*PROBLEM STATEMENT*
Your task is to copy the data exactly while leaving out every picture.

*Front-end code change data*
== Segment start ==

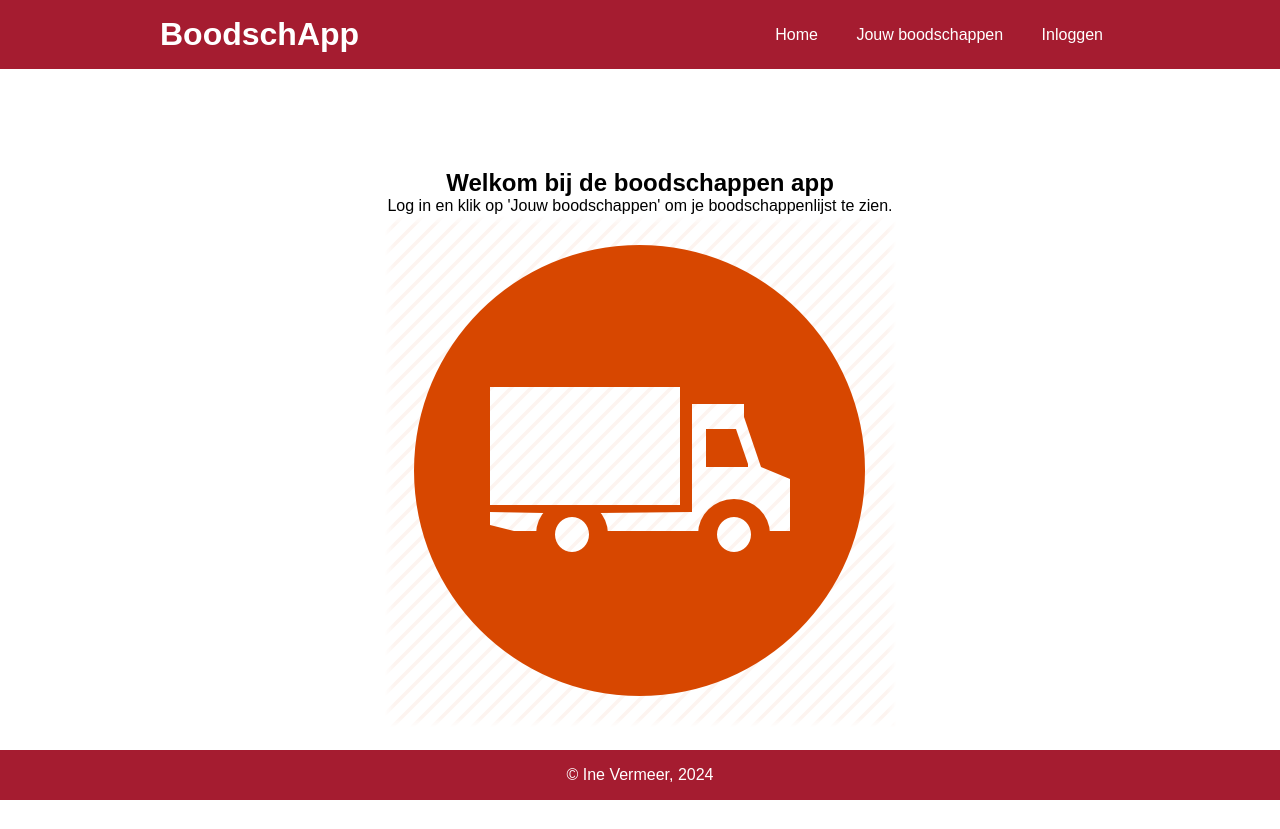
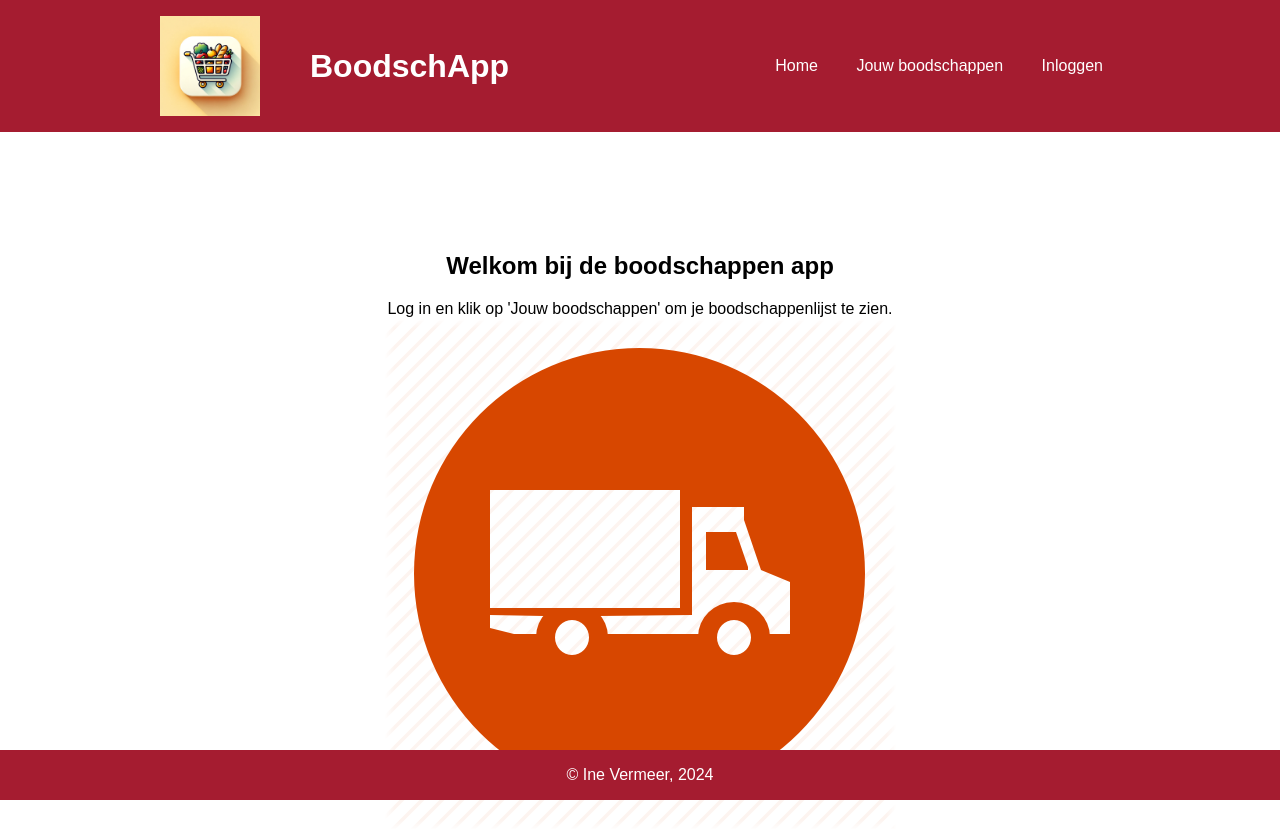
Before and after one commit to martwijnman/boodschapp, a PHP site: page /boodschApp/ in a window 1280 px wide. Shown: the top 829 px of the page. Before the commit the page ends 800 px from the top, so only its background shows below. Run offline with PHP 8.4, Linux system fonts and the light colour scheme; data that the repository does not hold is empty; a stand-in replaces the project's code that opens the database connection.

Commit message:
add a little bit of style

```diff
--- /dev/null
+++ b/config/config.php
@@ -0,0 +1,15 @@
+<?php
+
+//IEDER VOOR ZICH:
+
+#### TODO
+//Hernoem dit bestand naar 'config.php' en vul jouw eigen database-gegevens in.
+//Deze config wordt hierna _niet_ meegestuurd naar je groepsgenoten. Zo kan iedereen zijn eigen wachtwoord, etc. invullen.
+
+$dbHost = 'localhost';
+$dbName = 'boodschapp';
+$dbUser = 'root';
+$dbPass = '';
+
+//De url waarop jouw project staat. Géén slash aan het einde.
+$base_url = 'http://localhost/boodschApp';
--- a/public_html/css/style.css
+++ b/public_html/css/style.css
@@ -23,6 +23,15 @@ header{
 	text-decoration: none;
 	color: white;
 }
+
+.logo-name{
+    display: flex;
+    align-items: center;
+    width: 30%;
+}
+.logo-name img{
+    margin-right: 50px;
+}
 .flex{
 	display: flex;
 	justify-content: space-between;
@@ -43,9 +52,10 @@ nav a:hover{
 	text-align: center;
 	padding: 100px 0;
 }
-
+h2{
+    margin: 20px 0;
+}
 .boodschappen{
-	text-align: center;
 	padding: 100px 0;
 }
 
--- a/resources/views/componenten/header.php
+++ b/resources/views/componenten/header.php
@@ -4,13 +4,14 @@
 <header>
     <div class="wrapper flex">
         <div class="logo-name">
+            <img src="<?php echo $base_url . '/public_html/img/shopping.jpg';?>" style="width: 100px">
             <h1><a class="logo-header" href="<?php echo $base_url; ?>/resources/views/index.php">BoodschApp</a></h1>
         </div>
         <nav>
             <a href="<?php echo $base_url; ?>/resources/views/index.php">Home</a>
             <a href="<?php echo $base_url; ?>/resources/views/boodschappen/index.php">Jouw boodschappen</a>
 
-            <a href="">Inloggen</a>
+            <a href="<?php echo $base_url; ?>/resources/views/login.php">Inloggen</a>
 
             <!-- <a href="">Mijn account</a> -->
             <!-- <a href="">Registreren</a> -->
```
Also changed, not shown: resources/views/login.php (added, +19 -0 lines), README.md, public_html/img/shopping.jpg (added).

== Segment end ==

*TASK SOLUTION*
Before and after one commit to martwijnman/boodschapp, a PHP site: page /boodschApp/ in a window 1280 px wide. Shown: the top 829 px of the page. Before the commit the page ends 800 px from the top, so only its background shows below. Run offline with PHP 8.4, Linux system fonts and the light colour scheme; data that the repository does not hold is empty; a stand-in replaces the project's code that opens the database connection.

Commit message:
add a little bit of style

```diff
--- /dev/null
+++ b/config/config.php
@@ -0,0 +1,15 @@
+<?php
+
+//IEDER VOOR ZICH:
+
+#### TODO
+//Hernoem dit bestand naar 'config.php' en vul jouw eigen database-gegevens in.
+//Deze config wordt hierna _niet_ meegestuurd naar je groepsgenoten. Zo kan iedereen zijn eigen wachtwoord, etc. invullen.
+
+$dbHost = 'localhost';
+$dbName = 'boodschapp';
+$dbUser = 'root';
+$dbPass = '';
+
+//De url waarop jouw project staat. Géén slash aan het einde.
+$base_url = 'http://localhost/boodschApp';
--- a/public_html/css/style.css
+++ b/public_html/css/style.css
@@ -23,6 +23,15 @@ header{
 	text-decoration: none;
 	color: white;
 }
+
+.logo-name{
+    display: flex;
+    align-items: center;
+    width: 30%;
+}
+.logo-name img{
+    margin-right: 50px;
+}
 .flex{
 	display: flex;
 	justify-content: space-between;
@@ -43,9 +52,10 @@ nav a:hover{
 	text-align: center;
 	padding: 100px 0;
 }
-
+h2{
+    margin: 20px 0;
+}
 .boodschappen{
-	text-align: center;
 	padding: 100px 0;
 }
 
--- a/resources/views/componenten/header.php
+++ b/resources/views/componenten/header.php
@@ -4,13 +4,14 @@
 <header>
     <div class="wrapper flex">
         <div class="logo-name">
+            <img src="<?php echo $base_url . '/public_html/img/shopping.jpg';?>" style="width: 100px">
             <h1><a class="logo-header" href="<?php echo $base_url; ?>/resources/views/index.php">BoodschApp</a></h1>
         </div>
         <nav>
             <a href="<?php echo $base_url; ?>/resources/views/index.php">Home</a>
             <a href="<?php echo $base_url; ?>/resources/views/boodschappen/index.php">Jouw boodschappen</a>
 
-            <a href="">Inloggen</a>
+            <a href="<?php echo $base_url; ?>/resources/views/login.php">Inloggen</a>
 
             <!-- <a href="">Mijn account</a> -->
             <!-- <a href="">Registreren</a> -->
```
Also changed, not shown: resources/views/login.php (added, +19 -0 lines), README.md, public_html/img/shopping.jpg (added).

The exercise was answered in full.